● EXERCISE REQUIREMENTS
From the first line to the last, repeat the records exactly and skip the pictures.

● EXTRACTED INFORMATION
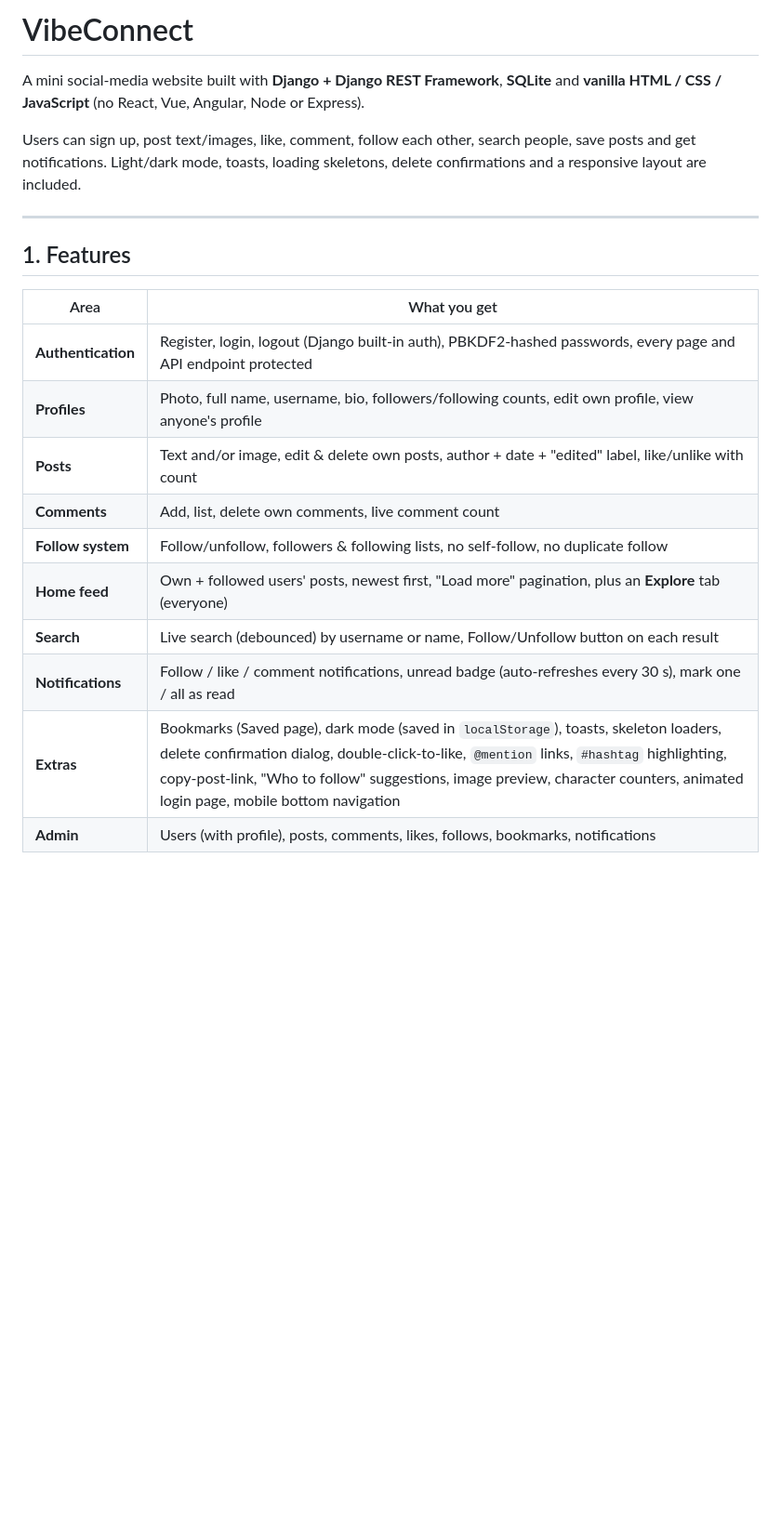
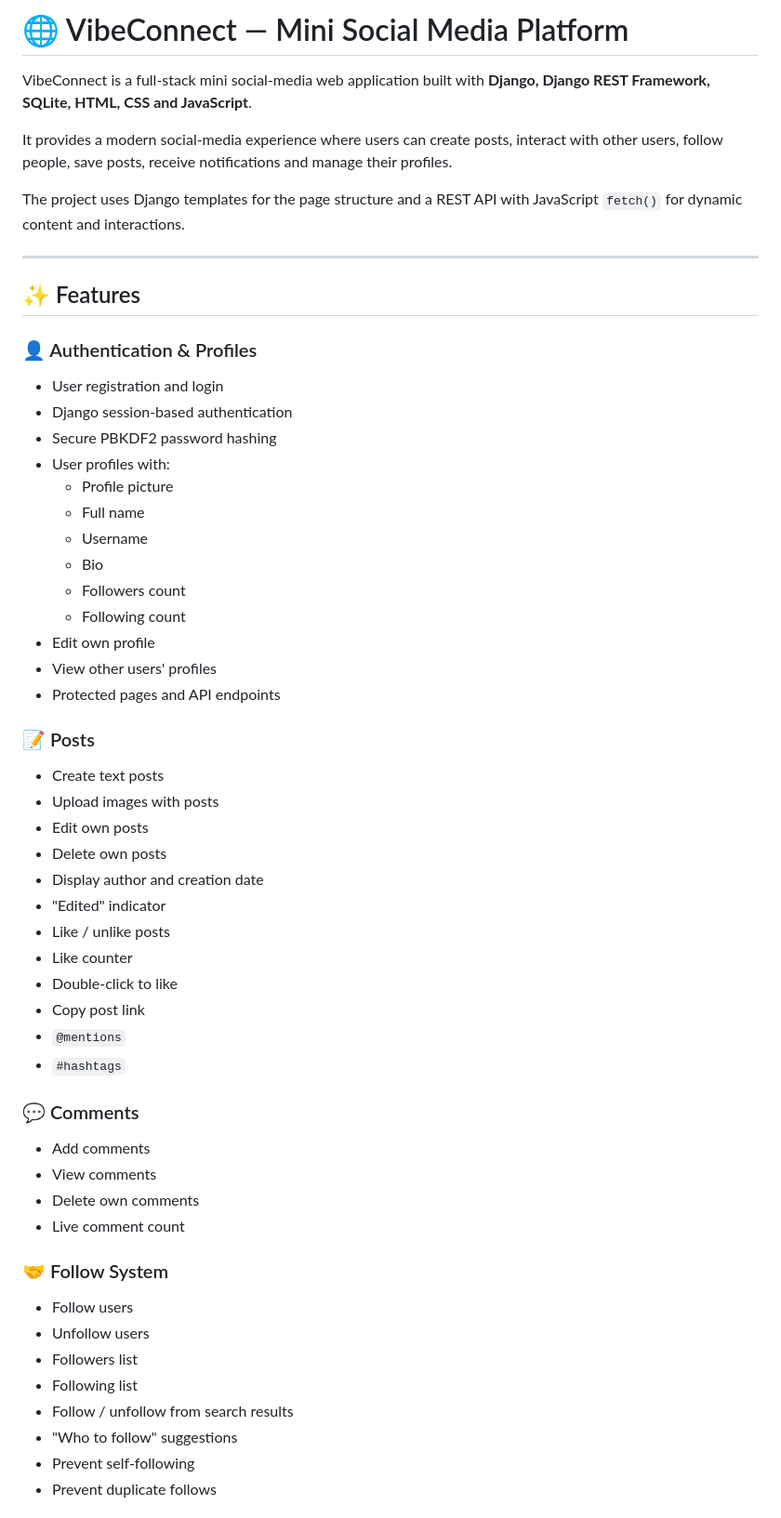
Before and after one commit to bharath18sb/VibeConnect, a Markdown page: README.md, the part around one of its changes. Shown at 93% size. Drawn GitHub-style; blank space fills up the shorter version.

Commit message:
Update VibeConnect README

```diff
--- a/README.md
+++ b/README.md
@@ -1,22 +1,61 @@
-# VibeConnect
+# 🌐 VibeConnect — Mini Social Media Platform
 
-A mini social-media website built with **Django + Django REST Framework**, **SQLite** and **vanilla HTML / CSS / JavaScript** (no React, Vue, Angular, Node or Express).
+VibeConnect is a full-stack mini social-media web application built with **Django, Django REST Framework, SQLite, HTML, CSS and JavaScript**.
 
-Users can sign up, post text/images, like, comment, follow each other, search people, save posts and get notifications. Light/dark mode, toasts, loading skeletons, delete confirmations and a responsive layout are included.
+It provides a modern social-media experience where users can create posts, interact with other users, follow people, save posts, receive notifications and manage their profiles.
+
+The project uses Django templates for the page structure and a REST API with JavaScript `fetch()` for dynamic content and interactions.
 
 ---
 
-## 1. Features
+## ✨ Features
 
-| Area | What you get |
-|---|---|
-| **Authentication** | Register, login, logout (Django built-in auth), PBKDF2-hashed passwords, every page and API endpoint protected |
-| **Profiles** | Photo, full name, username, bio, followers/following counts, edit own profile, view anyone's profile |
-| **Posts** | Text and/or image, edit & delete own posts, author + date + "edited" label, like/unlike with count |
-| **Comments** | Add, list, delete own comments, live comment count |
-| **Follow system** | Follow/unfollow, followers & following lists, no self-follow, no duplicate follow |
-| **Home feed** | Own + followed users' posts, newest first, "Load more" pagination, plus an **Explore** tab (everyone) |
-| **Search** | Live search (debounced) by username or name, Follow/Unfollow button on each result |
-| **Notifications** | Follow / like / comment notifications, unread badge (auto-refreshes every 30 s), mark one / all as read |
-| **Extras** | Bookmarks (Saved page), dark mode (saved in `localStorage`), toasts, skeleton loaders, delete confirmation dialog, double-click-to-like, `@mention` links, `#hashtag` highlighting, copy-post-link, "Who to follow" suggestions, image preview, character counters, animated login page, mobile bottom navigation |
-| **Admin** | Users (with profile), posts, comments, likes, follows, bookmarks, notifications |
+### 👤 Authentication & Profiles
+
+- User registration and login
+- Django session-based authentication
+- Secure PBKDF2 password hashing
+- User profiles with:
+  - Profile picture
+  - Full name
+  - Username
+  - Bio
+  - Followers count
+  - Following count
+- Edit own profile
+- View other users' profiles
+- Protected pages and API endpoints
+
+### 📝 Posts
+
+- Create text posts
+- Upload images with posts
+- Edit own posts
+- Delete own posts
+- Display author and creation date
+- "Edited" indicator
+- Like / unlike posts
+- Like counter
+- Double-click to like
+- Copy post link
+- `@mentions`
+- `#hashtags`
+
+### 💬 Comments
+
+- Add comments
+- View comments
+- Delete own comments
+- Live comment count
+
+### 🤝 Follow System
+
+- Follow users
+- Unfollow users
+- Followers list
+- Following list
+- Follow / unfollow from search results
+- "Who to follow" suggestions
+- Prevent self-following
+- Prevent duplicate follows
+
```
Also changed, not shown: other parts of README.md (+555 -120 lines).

● OUTPUT FOR THIS TASK
Before and after one commit to bharath18sb/VibeConnect, a Markdown page: README.md, the part around one of its changes. Shown at 93% size. Drawn GitHub-style; blank space fills up the shorter version.

Commit message:
Update VibeConnect README

```diff
--- a/README.md
+++ b/README.md
@@ -1,22 +1,61 @@
-# VibeConnect
+# 🌐 VibeConnect — Mini Social Media Platform
 
-A mini social-media website built with **Django + Django REST Framework**, **SQLite** and **vanilla HTML / CSS / JavaScript** (no React, Vue, Angular, Node or Express).
+VibeConnect is a full-stack mini social-media web application built with **Django, Django REST Framework, SQLite, HTML, CSS and JavaScript**.
 
-Users can sign up, post text/images, like, comment, follow each other, search people, save posts and get notifications. Light/dark mode, toasts, loading skeletons, delete confirmations and a responsive layout are included.
+It provides a modern social-media experience where users can create posts, interact with other users, follow people, save posts, receive notifications and manage their profiles.
+
+The project uses Django templates for the page structure and a REST API with JavaScript `fetch()` for dynamic content and interactions.
 
 ---
 
-## 1. Features
+## ✨ Features
 
-| Area | What you get |
-|---|---|
-| **Authentication** | Register, login, logout (Django built-in auth), PBKDF2-hashed passwords, every page and API endpoint protected |
-| **Profiles** | Photo, full name, username, bio, followers/following counts, edit own profile, view anyone's profile |
-| **Posts** | Text and/or image, edit & delete own posts, author + date + "edited" label, like/unlike with count |
-| **Comments** | Add, list, delete own comments, live comment count |
-| **Follow system** | Follow/unfollow, followers & following lists, no self-follow, no duplicate follow |
-| **Home feed** | Own + followed users' posts, newest first, "Load more" pagination, plus an **Explore** tab (everyone) |
-| **Search** | Live search (debounced) by username or name, Follow/Unfollow button on each result |
-| **Notifications** | Follow / like / comment notifications, unread badge (auto-refreshes every 30 s), mark one / all as read |
-| **Extras** | Bookmarks (Saved page), dark mode (saved in `localStorage`), toasts, skeleton loaders, delete confirmation dialog, double-click-to-like, `@mention` links, `#hashtag` highlighting, copy-post-link, "Who to follow" suggestions, image preview, character counters, animated login page, mobile bottom navigation |
-| **Admin** | Users (with profile), posts, comments, likes, follows, bookmarks, notifications |
+### 👤 Authentication & Profiles
+
+- User registration and login
+- Django session-based authentication
+- Secure PBKDF2 password hashing
+- User profiles with:
+  - Profile picture
+  - Full name
+  - Username
+  - Bio
+  - Followers count
+  - Following count
+- Edit own profile
+- View other users' profiles
+- Protected pages and API endpoints
+
+### 📝 Posts
+
+- Create text posts
+- Upload images with posts
+- Edit own posts
+- Delete own posts
+- Display author and creation date
+- "Edited" indicator
+- Like / unlike posts
+- Like counter
+- Double-click to like
+- Copy post link
+- `@mentions`
+- `#hashtags`
+
+### 💬 Comments
+
+- Add comments
+- View comments
+- Delete own comments
+- Live comment count
+
+### 🤝 Follow System
+
+- Follow users
+- Unfollow users
+- Followers list
+- Following list
+- Follow / unfollow from search results
+- "Who to follow" suggestions
+- Prevent self-following
+- Prevent duplicate follows
+
```
Also changed, not shown: other parts of README.md (+555 -120 lines).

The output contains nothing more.